→ **How to complete this task**
Every line containing the string "using" should be returned from the records.

══ Provided records ══

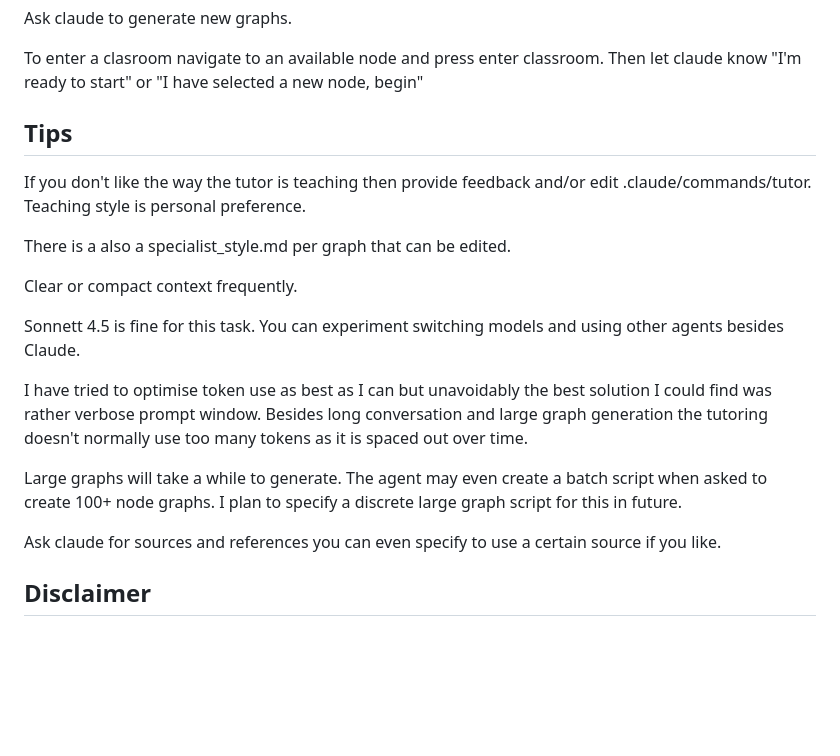
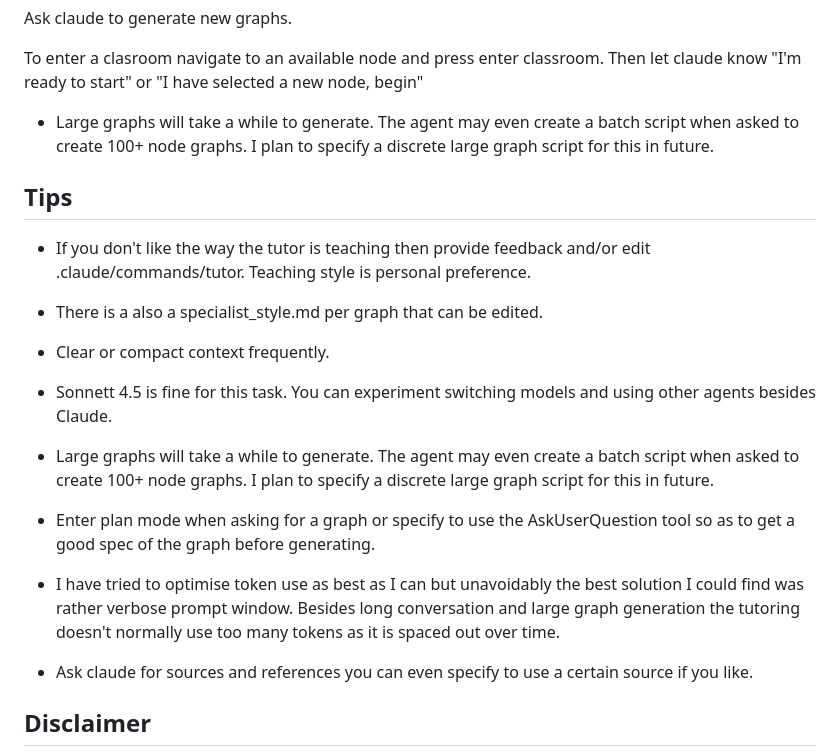
Before and after one commit to deussalo/knowtree, a Markdown page: README.md, the part around the change. GitHub-like rendering; blank space fills up the shorter version.

```diff
--- a/README.md
+++ b/README.md
@@ -58,23 +58,25 @@ Explore the 'Knowtree-Tutorial' graph for more info.
 Ask claude to generate new graphs.
 
 To enter a clasroom navigate to an available node and press enter classroom. Then let claude know "I'm ready to start" or "I have selected a new node, begin"
-
+- Large graphs will take a while to generate. The agent may even create a batch script when asked to create 100+ node graphs. I plan to specify a discrete large graph script for this in future.
 
 ## Tips
 
-If you don't like the way the tutor is teaching then provide feedback and/or edit .claude/commands/tutor. Teaching style is personal preference.
+- If you don't like the way the tutor is teaching then provide feedback and/or edit .claude/commands/tutor. Teaching style is personal preference.
 
-There is a also a specialist_style.md per graph that can be edited.
+- There is a also a specialist_style.md per graph that can be edited.
 
-Clear or compact context frequently.
+- Clear or compact context frequently.
 
-Sonnett 4.5 is fine for this task. You can experiment switching models and using other agents besides Claude.
+- Sonnett 4.5 is fine for this task. You can experiment switching models and using other agents besides Claude.
 
-I have tried to optimise token use as best as I can but unavoidably the best solution I could find was rather verbose prompt window. Besides long conversation and large graph generation the tutoring doesn't normally use too many tokens as it is spaced out over time.
+- Large graphs will take a while to generate. The agent may even create a batch script when asked to create 100+ node graphs. I plan to specify a discrete large graph script for this in future.
 
-Large graphs will take a while to generate. The agent may even create a batch script when asked to create 100+ node graphs. I plan to specify a discrete large graph script for this in future.
+- Enter plan mode when asking for a graph or specify to use the AskUserQuestion tool so as to get a good spec of the graph before generating.
 
-Ask claude for sources and references you can even specify to use a certain source if you like.
+- I have tried to optimise token use as best as I can but unavoidably the best solution I could find was rather verbose prompt window. Besides long conversation and large graph generation the tutoring doesn't normally use too many tokens as it is spaced out over time.
+
+- Ask claude for sources and references you can even specify to use a certain source if you like.
 
 
 ## Disclaimer
```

═══

→ **Answer for this exercise**
-Sonnett 4.5 is fine for this task. You can experiment switching models and using other agents besides Claude.
+- Sonnett 4.5 is fine for this task. You can experiment switching models and using other agents besides Claude.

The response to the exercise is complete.